Code change snippets:

--*--

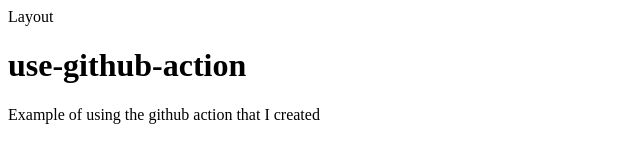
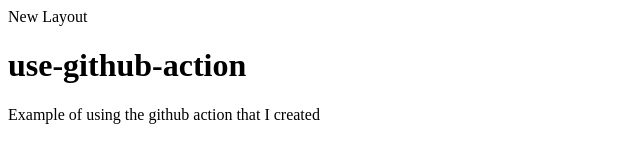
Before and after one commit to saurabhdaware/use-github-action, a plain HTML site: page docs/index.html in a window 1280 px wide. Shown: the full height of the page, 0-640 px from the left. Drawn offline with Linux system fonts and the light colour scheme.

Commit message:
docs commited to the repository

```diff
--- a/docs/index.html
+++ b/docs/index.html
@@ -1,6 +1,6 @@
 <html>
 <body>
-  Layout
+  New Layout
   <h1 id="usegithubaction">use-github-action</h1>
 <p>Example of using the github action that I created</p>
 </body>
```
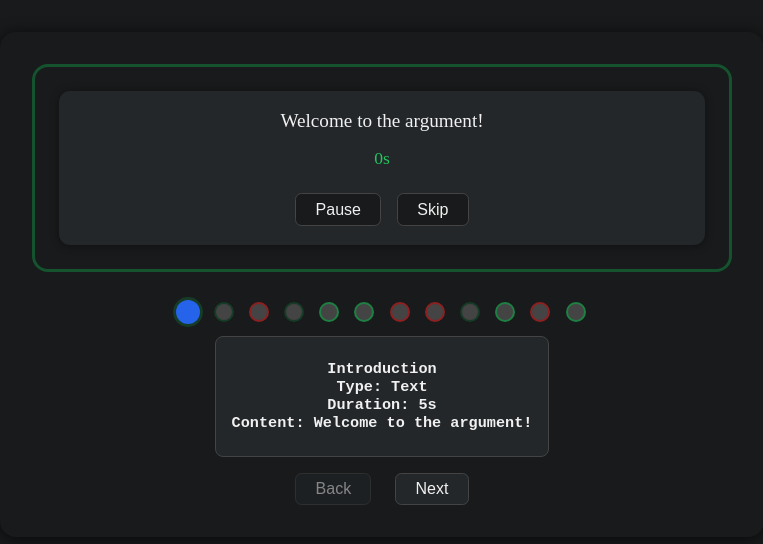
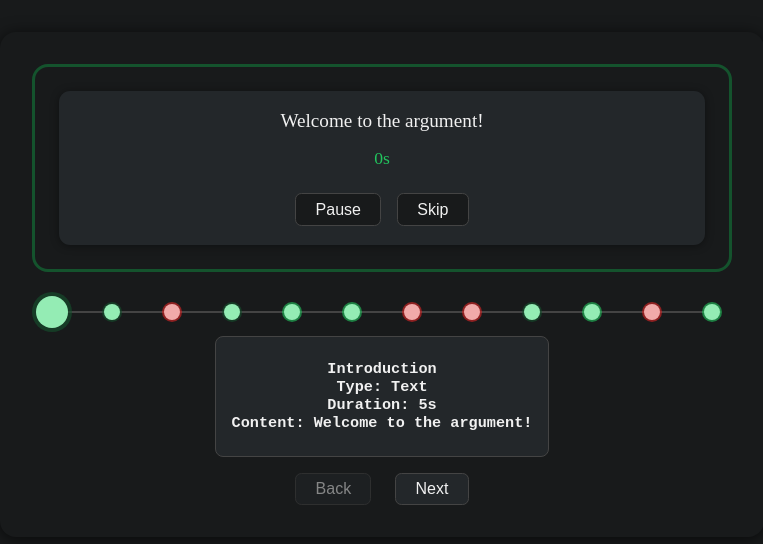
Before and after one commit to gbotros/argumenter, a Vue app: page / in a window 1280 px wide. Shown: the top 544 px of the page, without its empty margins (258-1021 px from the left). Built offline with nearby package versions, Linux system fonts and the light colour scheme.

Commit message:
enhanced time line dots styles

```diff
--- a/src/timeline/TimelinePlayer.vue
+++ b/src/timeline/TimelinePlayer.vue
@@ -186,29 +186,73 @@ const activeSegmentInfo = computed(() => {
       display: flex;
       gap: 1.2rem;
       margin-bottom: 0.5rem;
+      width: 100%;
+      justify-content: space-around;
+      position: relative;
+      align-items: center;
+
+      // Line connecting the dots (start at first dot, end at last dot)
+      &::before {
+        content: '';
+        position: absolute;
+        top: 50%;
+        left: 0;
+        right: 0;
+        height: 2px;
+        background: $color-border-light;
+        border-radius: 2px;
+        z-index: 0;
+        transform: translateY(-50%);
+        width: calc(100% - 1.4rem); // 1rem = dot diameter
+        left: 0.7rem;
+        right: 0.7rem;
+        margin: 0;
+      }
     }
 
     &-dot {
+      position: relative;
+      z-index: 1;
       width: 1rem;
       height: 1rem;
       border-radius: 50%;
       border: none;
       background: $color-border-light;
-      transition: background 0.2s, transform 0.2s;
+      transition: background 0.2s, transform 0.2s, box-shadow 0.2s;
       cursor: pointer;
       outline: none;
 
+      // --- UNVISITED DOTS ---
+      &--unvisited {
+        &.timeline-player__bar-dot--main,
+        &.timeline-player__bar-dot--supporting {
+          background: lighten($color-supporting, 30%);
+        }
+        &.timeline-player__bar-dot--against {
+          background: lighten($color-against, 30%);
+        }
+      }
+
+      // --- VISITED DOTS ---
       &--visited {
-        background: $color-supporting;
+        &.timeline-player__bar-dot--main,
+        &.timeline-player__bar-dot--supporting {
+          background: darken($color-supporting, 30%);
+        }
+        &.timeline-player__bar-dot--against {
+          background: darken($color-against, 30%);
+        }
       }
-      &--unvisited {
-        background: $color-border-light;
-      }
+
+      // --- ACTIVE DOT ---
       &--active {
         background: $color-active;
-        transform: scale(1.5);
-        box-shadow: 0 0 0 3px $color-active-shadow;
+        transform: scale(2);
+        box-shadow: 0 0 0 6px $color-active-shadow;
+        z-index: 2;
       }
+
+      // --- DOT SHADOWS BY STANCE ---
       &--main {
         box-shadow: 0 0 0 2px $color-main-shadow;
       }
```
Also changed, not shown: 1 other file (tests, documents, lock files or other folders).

--*--

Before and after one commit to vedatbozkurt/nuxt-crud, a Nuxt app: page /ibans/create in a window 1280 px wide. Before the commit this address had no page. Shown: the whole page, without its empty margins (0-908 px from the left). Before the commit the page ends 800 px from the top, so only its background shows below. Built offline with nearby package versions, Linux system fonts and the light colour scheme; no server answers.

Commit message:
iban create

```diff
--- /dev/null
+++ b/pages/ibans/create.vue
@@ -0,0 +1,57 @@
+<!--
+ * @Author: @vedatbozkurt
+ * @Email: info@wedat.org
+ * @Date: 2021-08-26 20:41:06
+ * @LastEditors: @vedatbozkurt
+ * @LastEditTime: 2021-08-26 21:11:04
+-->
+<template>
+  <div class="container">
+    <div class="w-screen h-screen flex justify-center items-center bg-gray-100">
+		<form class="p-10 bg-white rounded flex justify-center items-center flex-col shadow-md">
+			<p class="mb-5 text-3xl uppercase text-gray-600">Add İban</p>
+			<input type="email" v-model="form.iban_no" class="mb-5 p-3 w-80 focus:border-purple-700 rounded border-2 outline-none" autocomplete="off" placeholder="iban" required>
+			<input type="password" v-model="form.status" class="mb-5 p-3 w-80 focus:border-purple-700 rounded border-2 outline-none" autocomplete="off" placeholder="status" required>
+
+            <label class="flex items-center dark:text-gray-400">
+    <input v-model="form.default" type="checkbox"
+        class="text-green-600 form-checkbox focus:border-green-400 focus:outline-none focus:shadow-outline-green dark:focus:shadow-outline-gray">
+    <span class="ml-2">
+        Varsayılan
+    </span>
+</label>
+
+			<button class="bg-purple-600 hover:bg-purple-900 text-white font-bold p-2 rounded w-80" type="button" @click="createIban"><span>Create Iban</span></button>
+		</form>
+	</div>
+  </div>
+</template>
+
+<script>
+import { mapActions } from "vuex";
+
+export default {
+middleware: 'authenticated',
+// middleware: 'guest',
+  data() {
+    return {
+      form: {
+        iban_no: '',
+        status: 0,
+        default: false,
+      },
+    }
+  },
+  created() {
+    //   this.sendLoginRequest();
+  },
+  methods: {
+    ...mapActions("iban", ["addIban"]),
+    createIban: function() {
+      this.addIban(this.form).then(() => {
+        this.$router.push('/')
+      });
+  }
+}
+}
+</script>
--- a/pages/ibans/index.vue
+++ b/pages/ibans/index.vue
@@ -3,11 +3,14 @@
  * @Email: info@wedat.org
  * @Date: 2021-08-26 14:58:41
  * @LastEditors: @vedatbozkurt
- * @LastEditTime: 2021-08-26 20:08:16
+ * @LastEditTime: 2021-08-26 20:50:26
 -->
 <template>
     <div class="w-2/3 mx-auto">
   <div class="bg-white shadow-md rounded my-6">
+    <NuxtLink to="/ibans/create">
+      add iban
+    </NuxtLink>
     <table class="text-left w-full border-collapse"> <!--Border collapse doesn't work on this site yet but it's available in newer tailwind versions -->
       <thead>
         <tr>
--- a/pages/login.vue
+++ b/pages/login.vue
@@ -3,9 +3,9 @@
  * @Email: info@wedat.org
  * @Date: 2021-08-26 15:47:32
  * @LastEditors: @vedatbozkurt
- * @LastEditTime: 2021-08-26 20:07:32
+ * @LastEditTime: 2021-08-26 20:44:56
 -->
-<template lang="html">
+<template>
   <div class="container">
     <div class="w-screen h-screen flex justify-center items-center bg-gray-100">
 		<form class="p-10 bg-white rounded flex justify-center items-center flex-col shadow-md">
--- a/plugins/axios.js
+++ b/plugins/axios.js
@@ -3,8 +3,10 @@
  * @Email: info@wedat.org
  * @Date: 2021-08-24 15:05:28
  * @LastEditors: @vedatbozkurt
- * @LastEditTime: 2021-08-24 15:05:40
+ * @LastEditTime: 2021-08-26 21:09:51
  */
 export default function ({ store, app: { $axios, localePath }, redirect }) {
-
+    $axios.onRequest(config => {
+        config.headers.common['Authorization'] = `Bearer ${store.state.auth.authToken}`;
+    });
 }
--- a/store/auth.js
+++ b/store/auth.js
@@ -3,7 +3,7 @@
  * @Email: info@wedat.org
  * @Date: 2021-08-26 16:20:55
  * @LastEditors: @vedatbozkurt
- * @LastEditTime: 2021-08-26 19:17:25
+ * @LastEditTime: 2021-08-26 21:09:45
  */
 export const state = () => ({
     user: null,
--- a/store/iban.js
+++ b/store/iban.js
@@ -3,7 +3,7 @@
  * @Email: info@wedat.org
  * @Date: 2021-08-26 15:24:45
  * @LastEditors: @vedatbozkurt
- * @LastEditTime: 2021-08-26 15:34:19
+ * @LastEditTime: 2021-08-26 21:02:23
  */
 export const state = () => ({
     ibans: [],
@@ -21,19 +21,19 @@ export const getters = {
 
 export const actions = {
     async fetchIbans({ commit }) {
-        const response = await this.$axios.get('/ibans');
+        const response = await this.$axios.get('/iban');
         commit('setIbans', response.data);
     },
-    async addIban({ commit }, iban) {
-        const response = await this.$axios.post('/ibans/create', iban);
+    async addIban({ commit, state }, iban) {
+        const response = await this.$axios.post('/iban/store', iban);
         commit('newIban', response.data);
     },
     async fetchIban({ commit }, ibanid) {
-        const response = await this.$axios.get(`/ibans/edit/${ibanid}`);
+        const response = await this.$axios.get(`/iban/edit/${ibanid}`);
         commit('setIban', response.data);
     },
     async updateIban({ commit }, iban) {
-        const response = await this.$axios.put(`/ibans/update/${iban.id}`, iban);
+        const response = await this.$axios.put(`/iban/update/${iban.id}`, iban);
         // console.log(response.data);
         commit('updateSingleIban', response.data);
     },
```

--*--

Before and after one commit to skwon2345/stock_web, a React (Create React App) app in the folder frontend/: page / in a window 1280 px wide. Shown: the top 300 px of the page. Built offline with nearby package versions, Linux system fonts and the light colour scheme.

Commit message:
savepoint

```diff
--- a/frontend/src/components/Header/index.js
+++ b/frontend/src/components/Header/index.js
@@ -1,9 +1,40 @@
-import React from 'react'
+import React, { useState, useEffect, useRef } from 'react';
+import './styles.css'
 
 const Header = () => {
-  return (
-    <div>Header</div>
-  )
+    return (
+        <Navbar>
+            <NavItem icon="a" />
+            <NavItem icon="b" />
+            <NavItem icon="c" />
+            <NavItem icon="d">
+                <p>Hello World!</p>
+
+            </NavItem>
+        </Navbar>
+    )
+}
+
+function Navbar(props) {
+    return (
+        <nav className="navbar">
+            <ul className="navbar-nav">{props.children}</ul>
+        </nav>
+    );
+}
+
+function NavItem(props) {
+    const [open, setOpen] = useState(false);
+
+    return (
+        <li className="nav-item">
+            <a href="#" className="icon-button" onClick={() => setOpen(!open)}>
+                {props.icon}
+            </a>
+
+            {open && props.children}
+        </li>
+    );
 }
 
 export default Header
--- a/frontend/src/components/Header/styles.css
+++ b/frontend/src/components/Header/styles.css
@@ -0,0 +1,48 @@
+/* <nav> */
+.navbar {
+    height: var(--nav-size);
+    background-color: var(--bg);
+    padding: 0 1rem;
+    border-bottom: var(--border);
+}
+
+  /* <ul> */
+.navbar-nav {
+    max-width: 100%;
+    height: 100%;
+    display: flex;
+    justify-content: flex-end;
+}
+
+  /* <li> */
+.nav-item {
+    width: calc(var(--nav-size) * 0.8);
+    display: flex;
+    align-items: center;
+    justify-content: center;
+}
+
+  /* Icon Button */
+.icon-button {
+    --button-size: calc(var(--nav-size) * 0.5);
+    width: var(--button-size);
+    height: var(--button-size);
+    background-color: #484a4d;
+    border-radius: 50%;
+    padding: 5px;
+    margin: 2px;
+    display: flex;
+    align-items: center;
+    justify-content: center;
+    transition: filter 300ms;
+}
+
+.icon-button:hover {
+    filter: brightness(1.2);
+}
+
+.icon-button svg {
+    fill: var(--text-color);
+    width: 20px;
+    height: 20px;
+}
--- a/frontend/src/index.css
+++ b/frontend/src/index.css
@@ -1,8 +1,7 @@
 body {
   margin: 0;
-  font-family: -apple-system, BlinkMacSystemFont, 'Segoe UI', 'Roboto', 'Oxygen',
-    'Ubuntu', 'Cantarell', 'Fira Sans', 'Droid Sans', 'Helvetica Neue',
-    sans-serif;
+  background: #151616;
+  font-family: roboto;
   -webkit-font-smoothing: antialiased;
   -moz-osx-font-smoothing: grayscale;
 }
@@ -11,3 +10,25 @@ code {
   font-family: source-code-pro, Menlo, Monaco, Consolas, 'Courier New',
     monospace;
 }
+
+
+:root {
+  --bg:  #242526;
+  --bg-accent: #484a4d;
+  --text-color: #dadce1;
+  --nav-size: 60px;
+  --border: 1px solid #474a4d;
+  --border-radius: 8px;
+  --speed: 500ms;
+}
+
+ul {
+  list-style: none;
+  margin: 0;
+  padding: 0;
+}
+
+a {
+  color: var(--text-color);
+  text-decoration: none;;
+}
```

--*--

TASK GOAL: The lines in the records above that include the word "white" must be copied out.

EXERCISE ANSWER:
+		<form class="p-10 bg-white rounded flex justify-center items-center flex-col shadow-md">
+			<button class="bg-purple-600 hover:bg-purple-900 text-white font-bold p-2 rounded w-80" type="button" @click="createIban"><span>Create Iban</span></button>
   <div class="bg-white shadow-md rounded my-6">
 		<form class="p-10 bg-white rounded flex justify-center items-center flex-col shadow-md">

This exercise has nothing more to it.